Dr Richard Murphy BSC(HONS) BVSC PGCERTSAS MRCVS, a veterinary surgeon from The Vet, North Harbour, answers some common questions about pet arthritis
Osteoarthritis is the most common arthritis in pets and is often seen in middle-aged and elderly dogs and cats. It’s caused by joints deteriorating and becoming inflamed. The blood vessels get blocked and cartilage and fluid cushioning the joints become damaged, resulting in a painful deteriorating condition.
What to look out for
Pets behaving in a stressed or clingy way, sleeping more and perhaps a change in character. They may develop a limp and be reluctant to exercise. You may also notice them having trouble using the stairs, getting into the car or up on the sofa for cuddles, and some pets may continually lick painful joints which can produce a saliva stain around the area.
Helping your pet at home
You can help by putting rugs over slippery floors and provide soft bedding that your pet can get to without having to jump. Raise your pet’s food and water to lessen the strain on their neck and, whilst exercise is extremely important, bear in mind that when the arthritis advances, exercise may become painful and difficult.
Treatments: Yumove is a supplement we stock at The Vet which wins rave reviews. It contains Glucosamine to help build up joint cartilage, Green-lipped mussels contain chondroitin and omega 3 to soothe stiff joints and maintain healthy cartilage, plus hyaluronic acid which makes up the fluid inside joints.
Carrying excess weight greatly exacerbates arthritis, so check in with our veterinary nurses who run free weight clinics. They will look at your pet’s specific medical conditions and offer advice on exercise, food and prescription diets.
Medication and pain relief
There are plenty of medications for pets with arthritis. Initially, vets start with anti-inflammatory drugs and, if or when necessary, add further medications such as Cartrophen by injection.
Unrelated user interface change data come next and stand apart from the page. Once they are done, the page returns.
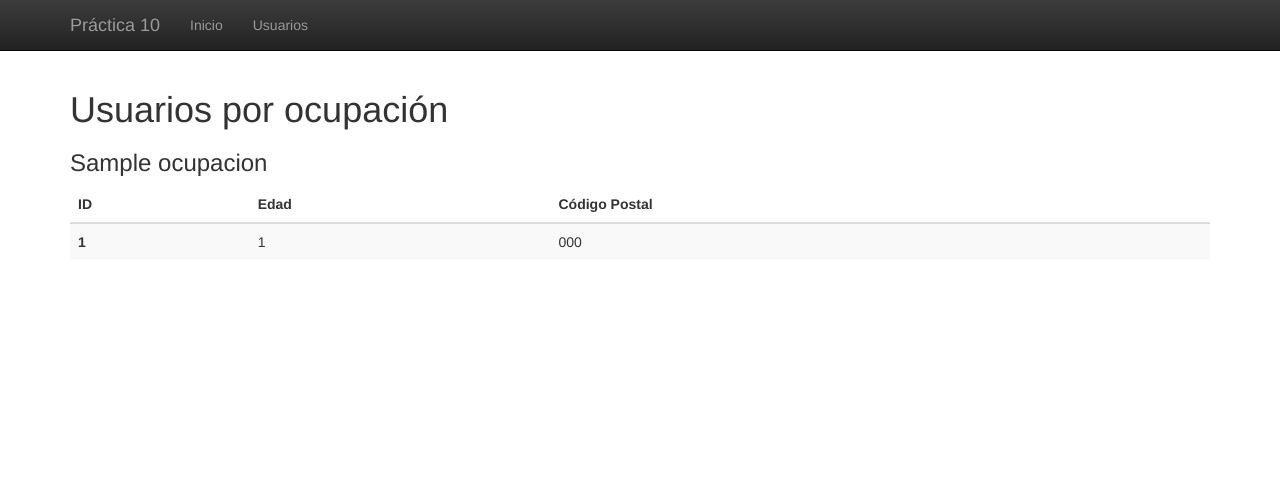
After one commit to albbosgom/practicas-aii, a Django app: page /usuarios/ in a window 1280 px wide. The commit adds this page. Shown: the top 500 px of the page. Run offline with Django 3.2, Linux system fonts and the light colour scheme; tables that the repository leaves empty hold one stand-in row (values such as "Sample post"); some libraries are stand-ins or nearby versions.

Commit message:
Añadido apartado a de la practica 10

```diff
--- a/Practica10/Practica10/urls.py
+++ b/Practica10/Practica10/urls.py
@@ -16,8 +16,10 @@ Including another URLconf
 from django.conf.urls import include, url
 from django.contrib import admin
 
+admin.autodiscover()
 urlpatterns = [
     url(r'^$', 'mainapp.views.main'),
     url(r'^populate/$', 'mainapp.views.populate'),
     url(r'^admin/', include(admin.site.urls)),
+    url(r'^usuarios/$','mainapp.views.lista_usuarios'),
 ]
--- a/Practica10/mainapp/views.py
+++ b/Practica10/mainapp/views.py
@@ -1,4 +1,5 @@
 from django.shortcuts import render_to_response, redirect
+from mainapp.models import Usuario, Ocupacion
 from Practica10.settings import BASE_DIR
 import mainapp.models as models
 import os
@@ -30,3 +31,10 @@ def populate(request):
 
 def main(request):
     return render_to_response('main.html')
+
+def lista_usuarios(request):
+    usuarios = Usuario.objects.all()
+    ocupaciones = Ocupacion.objects.all()
+    print usuarios
+    print ocupaciones
+    return render_to_response('usuarios.html', {'lista':usuarios, 'ocupaciones':ocupaciones})
--- a/Practica10/templates/base.html
+++ b/Practica10/templates/base.html
@@ -26,6 +26,7 @@
 			<div id="navbar" class="collapse navbar-collapse">
 				<ul class="nav navbar-nav">
 					<li><a href="/">Inicio</a></li>
+					<li><a href="/usuarios">Usuarios</a></li>
 				</ul>
 			</div>
 		</div>
--- /dev/null
+++ b/Practica10/templates/usuarios.html
@@ -0,0 +1,30 @@
+{% extends 'base.html' %}
+{% comment %} Aqui van comentarios {% endcomment %}
+{% block pagetitle %} Inicio {% endblock %}
+{% block pageheader %}
+<h1>Usuarios por ocupación</h1> {% endblock %}
+{% block pagebody %}
+
+{% for ocupacion in ocupaciones%}
+<h3>{{ocupacion.nombre}}</h3>
+<table class="table table-striped">
+    <thead>
+      <tr>
+        <th>ID</th>
+        <th>Edad</th>
+        <th>Código Postal</th>
+      </tr>
+    </thead>
+    <tbody>
+{% for elemento in lista %}
+{% if ocupacion == elemento.ocupacion%}
+<tr>
+<td><strong>{{elemento.id}}</strong></td>
+<td>{{elemento.edad}}</td>
+<td>{{elemento.codigopostal}}</td>
+</tr>
+{%endif%}
+{% endfor %}
+</table>
+{%endfor%}
+{% endblock %}
```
This has anti-inflammatory properties and stimulates cartilage production. Never give pets human pain relief medication though, as it could result in fatality. The last resort is to operate to replace or fuse joints under general anaesthetic, which in older animals poses a risk in itself.
There is no cure for arthritis, but the condition can be managed to provide your pet with a good quality of life. Early diagnosis and pain control is crucial with this condition and early intervention offers a better chance of slowing arthritis down. Make an appointment with The Vet to find out more.
The Vet provides walk-ins Monday-Friday and appointments 7 days a week and specialises in quality care at low prices, including a low-price guarantee and free pet taxi service to its new state-of-the-art 5,000 sq ft, purpose-built clinic. www.thevet.co.uk or call (023) 9421 7644.